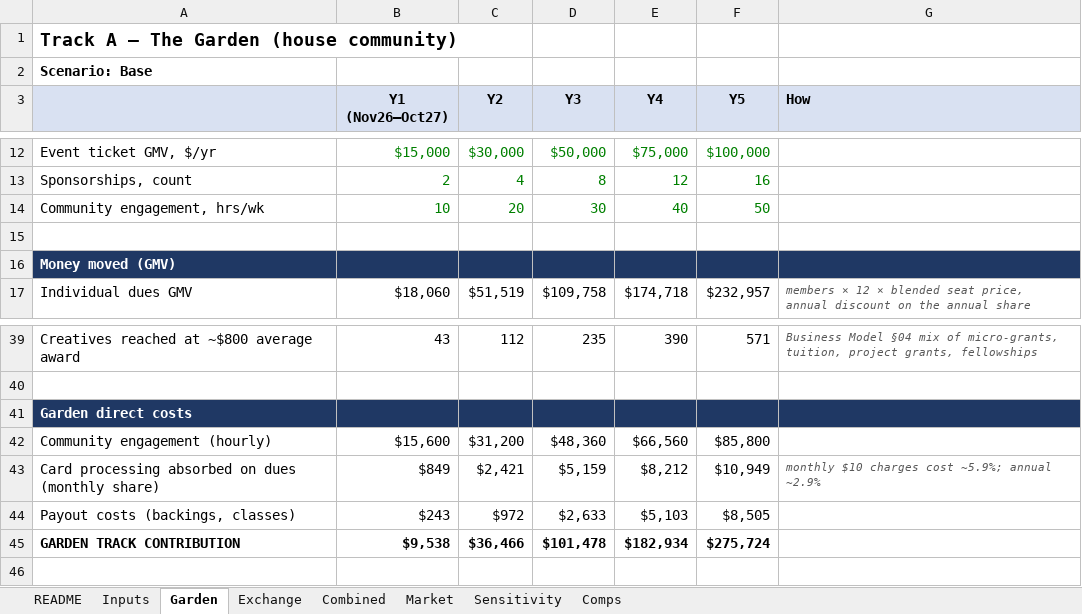
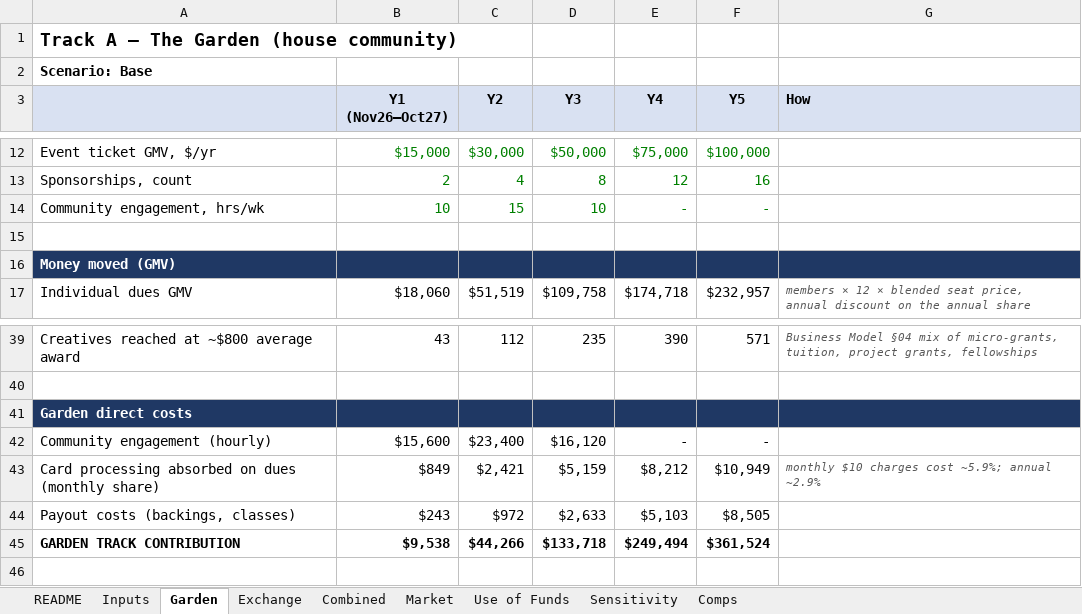
Before and after one commit to rockodragon/wonderwall, an Excel workbook: docs/financial-model-5yr-v2.xlsx, sheet Garden, drawn as a sheet; only a part is shown, gaps mark what is left out; values as stored, in another font and other column widths than the file's, no borders; the diff names each change by its address in the sheet, - before the commit and + after, or states it on an @@ line.

```diff
--- a/docs/financial-model-5yr-v2.xlsx (sheet Garden)
+++ b/docs/financial-model-5yr-v2.xlsx (sheet Garden)
+sheet tab: Use of Funds
-C14 (Y2): 20
+C14 (Y2): 15
-D14 (Y3): 30
+D14 (Y3): 10
-E14 (Y4): 40
+E14 (Y4): -
-F14 (Y5): 50
+F14 (Y5): -
-C42 (Y2): $31,200
+C42 (Y2): $23,400
-D42 (Y3): $48,360
+D42 (Y3): $16,120
-E42 (Y4): $66,560
+E42 (Y4): -
-F42 (Y5): $85,800
+F42 (Y5): -
-C45 (Y2): $36,466
+C45 (Y2): $44,266
-D45 (Y3): $101,478
+D45 (Y3): $133,718
-E45 (Y4): $182,934
+E45 (Y4): $249,494
-F45 (Y5): $275,724
+F45 (Y5): $361,524
```
Also changed, not shown: sheet Inputs, sheet Combined, sheet README, sheet Sensitivity, formulas that keep their value, 9 other files.
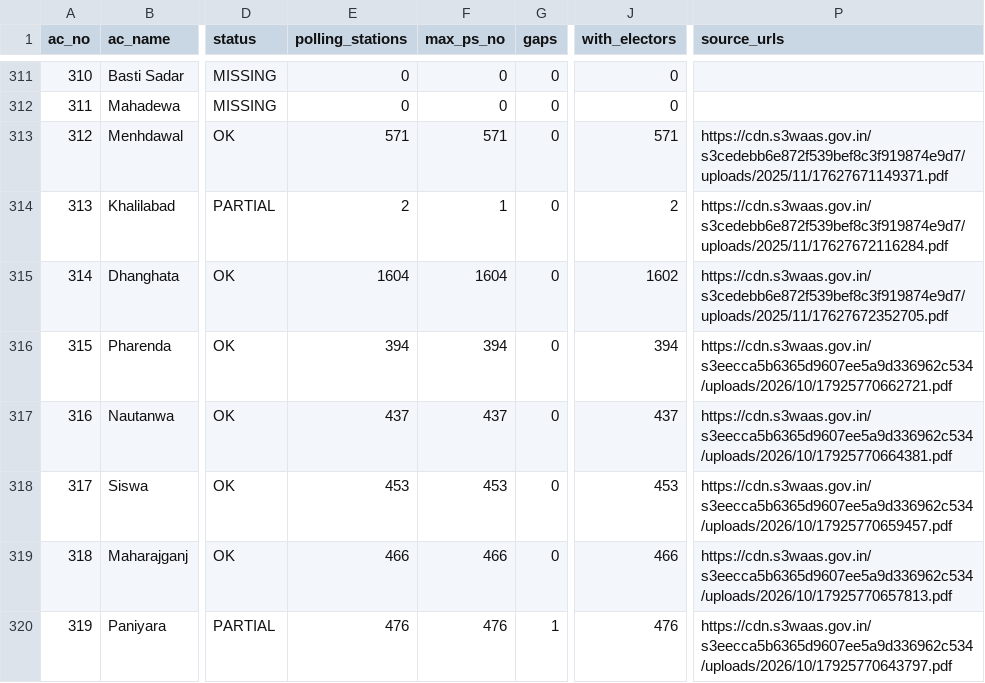
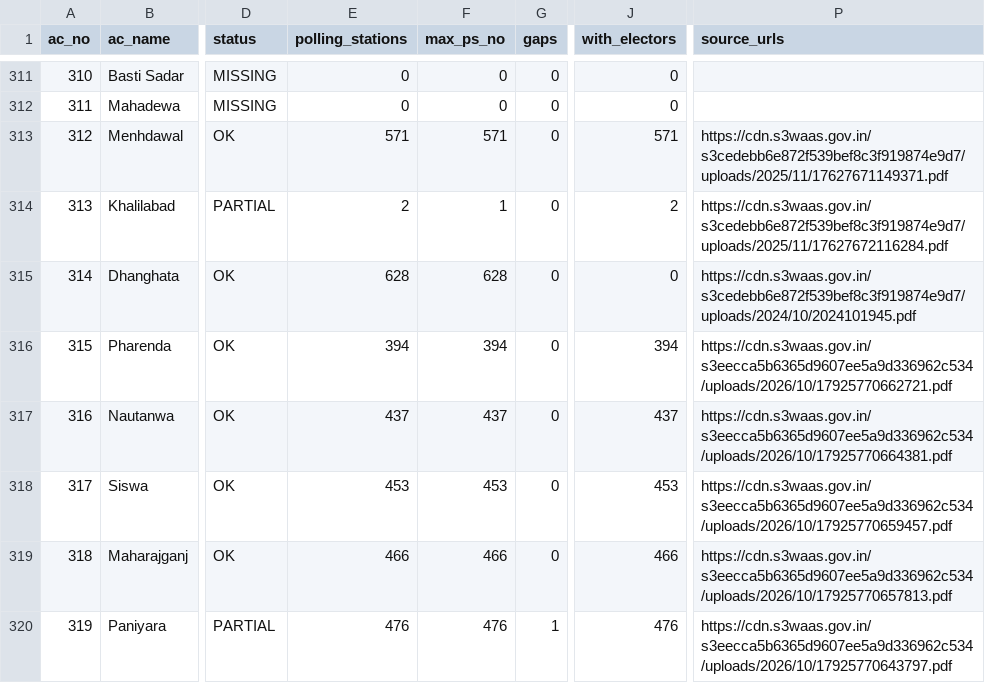
Before and after one commit to rk9507512755-lab/Rohan-Kumar, a CSV file: data/polling_stations/coverage_by_ac.csv, drawn as a sheet; only a part is shown, gaps mark what is left out; the diff covers the shown part only; the diff names each change by its address in the sheet, - before the commit and + after, or states it on an @@ line.

```diff
--- a/data/polling_stations/coverage_by_ac.csv
+++ b/data/polling_stations/coverage_by_ac.csv
-E315 (polling_stations): 1604
+E315 (polling_stations): 628
-F315 (max_ps_no): 1604
+F315 (max_ps_no): 628
-J315 (with_electors): 1602
+J315 (with_electors): 0
-P315 (source_urls): https://cdn.s3waas.gov.in/s3cedebb6e872f539bef8c3f919874e9d7/uploads/2025/11/17627672352705.pdf
+P315 (source_urls): https://cdn.s3waas.gov.in/s3cedebb6e872f539bef8c3f919874e9d7/uploads/2024/10/2024101945.pdf
```
Also changed, not shown: 69 edited cells elsewhere in this file, data/polling_stations/files_not_used.csv, 4 other files.
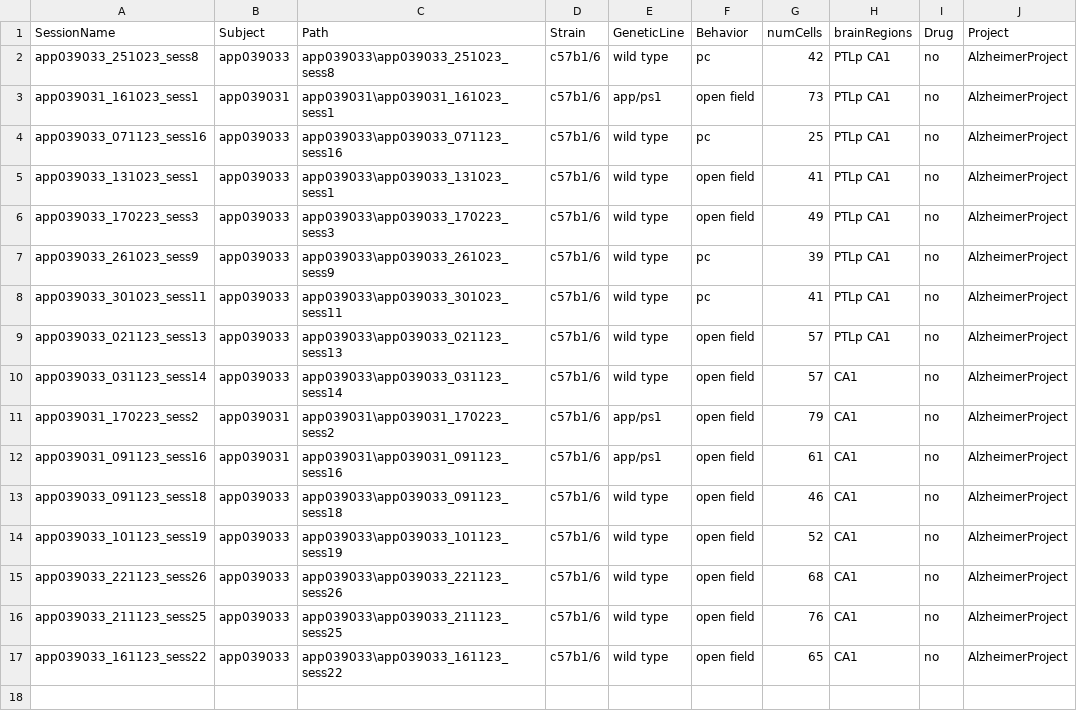
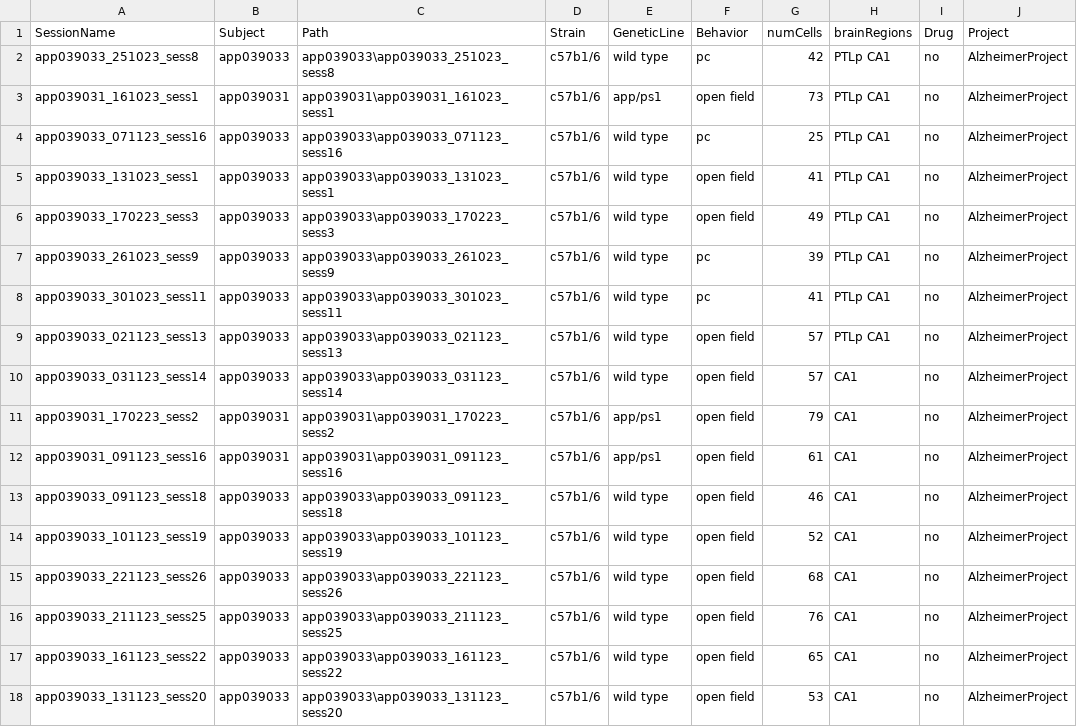
Before and after one commit to abadpablo/AlzheimerProject, a CSV file: indexedSessions_AlzheimerProject.csv, drawn as a sheet; the diff names each change by its address in the sheet, - before the commit and + after, or states it on an @@ line.

Commit message:
Added Session: APP039033_131123_sess20

```diff
--- a/indexedSessions_AlzheimerProject.csv
+++ b/indexedSessions_AlzheimerProject.csv
+row 18: app039033_131123_sess20 | app039033 | app039033\app039033_131123_sess20 | c57b1/6 | wild type | open field | 53 | CA1 | no | AlzheimerProject
```
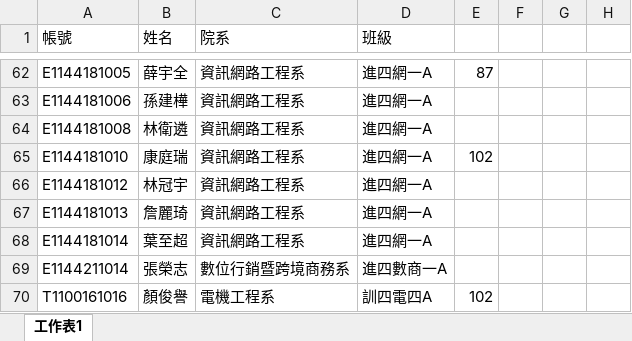
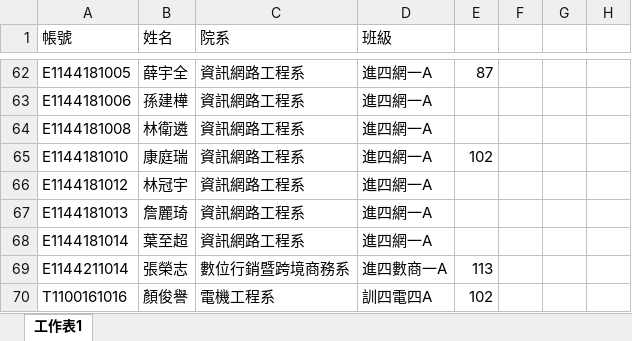
Before and after one commit to statisticalearning123/114_1_precalculus_lhu, an Excel workbook: 期中考.xlsx, sheet 工作表1, drawn as a sheet; only a part is shown, gaps mark what is left out; values as stored, in another font and other column widths than the file's, no borders; the diff names each change by its address in the sheet, - before the commit and + after, or states it on an @@ line.

```diff
--- a/期中考.xlsx (sheet 工作表1)
+++ b/期中考.xlsx (sheet 工作表1)
-E69: (empty)
+E69: 113
```
Also changed, not shown: 6 other files.
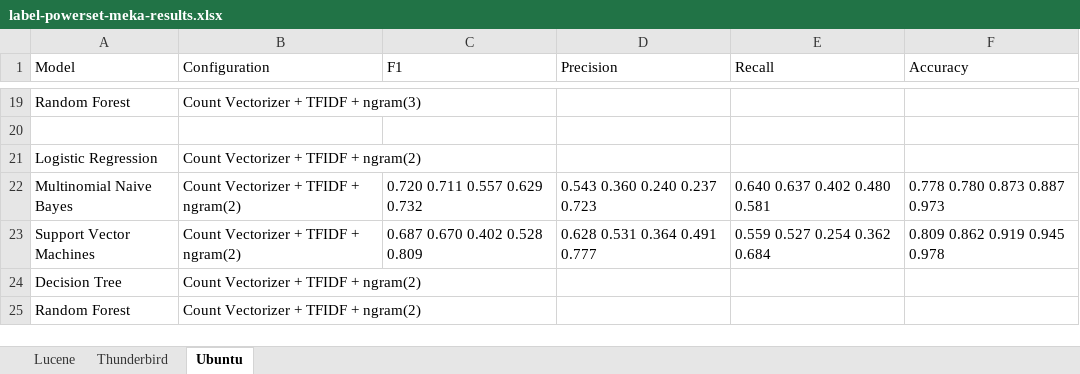
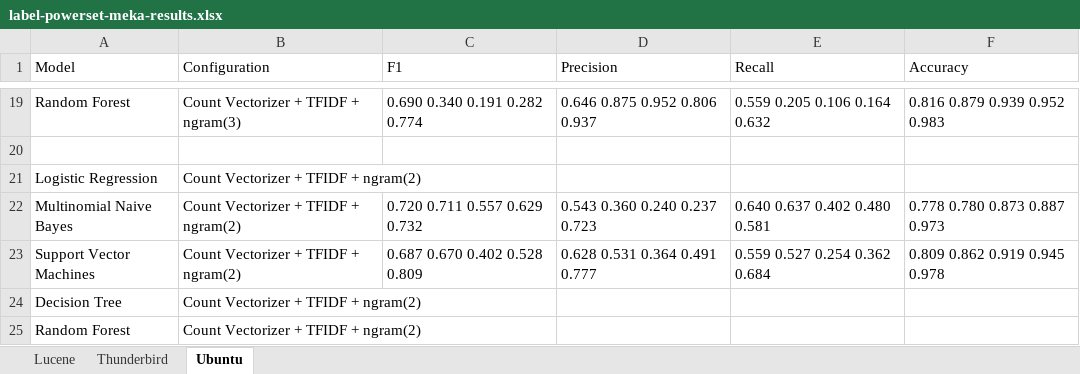
Before and after one commit to ansin218/master-thesis, an Excel workbook: thesis-fine-grained-classification/label-powerset/label-powerset-meka-results.xlsx, sheet Ubuntu, drawn as a sheet; only a part is shown, gaps mark what is left out; values as stored, in another font and other column widths than the file's, no borders; the diff covers the shown part only; the diff names each change by its address in the sheet, - before the commit and + after, or states it on an @@ line.

```diff
--- a/thesis-fine-grained-classification/label-powerset/label-powerset-meka-results.xlsx (sheet Ubuntu)
+++ b/thesis-fine-grained-classification/label-powerset/label-powerset-meka-results.xlsx (sheet Ubuntu)
-C19 (F1): (empty)
+C19 (F1): 0.690 0.340 0.191 0.282 0.774
-D19 (Precision): (empty)
+D19 (Precision): 0.646 0.875 0.952 0.806 0.937
-E19 (Recall): (empty)
+E19 (Recall): 0.559 0.205 0.106 0.164 0.632
-F19 (Accuracy): (empty)
+F19 (Accuracy): 0.816 0.879 0.939 0.952 0.983
```
Also changed, not shown: 32 edited cells elsewhere in this sheet, 3 other files.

•••••

— TASK TO CARRY OUT —
In the listing above, count every line that holds "xlsx". Give only the number.

— EXERCISE RESPONSE —
9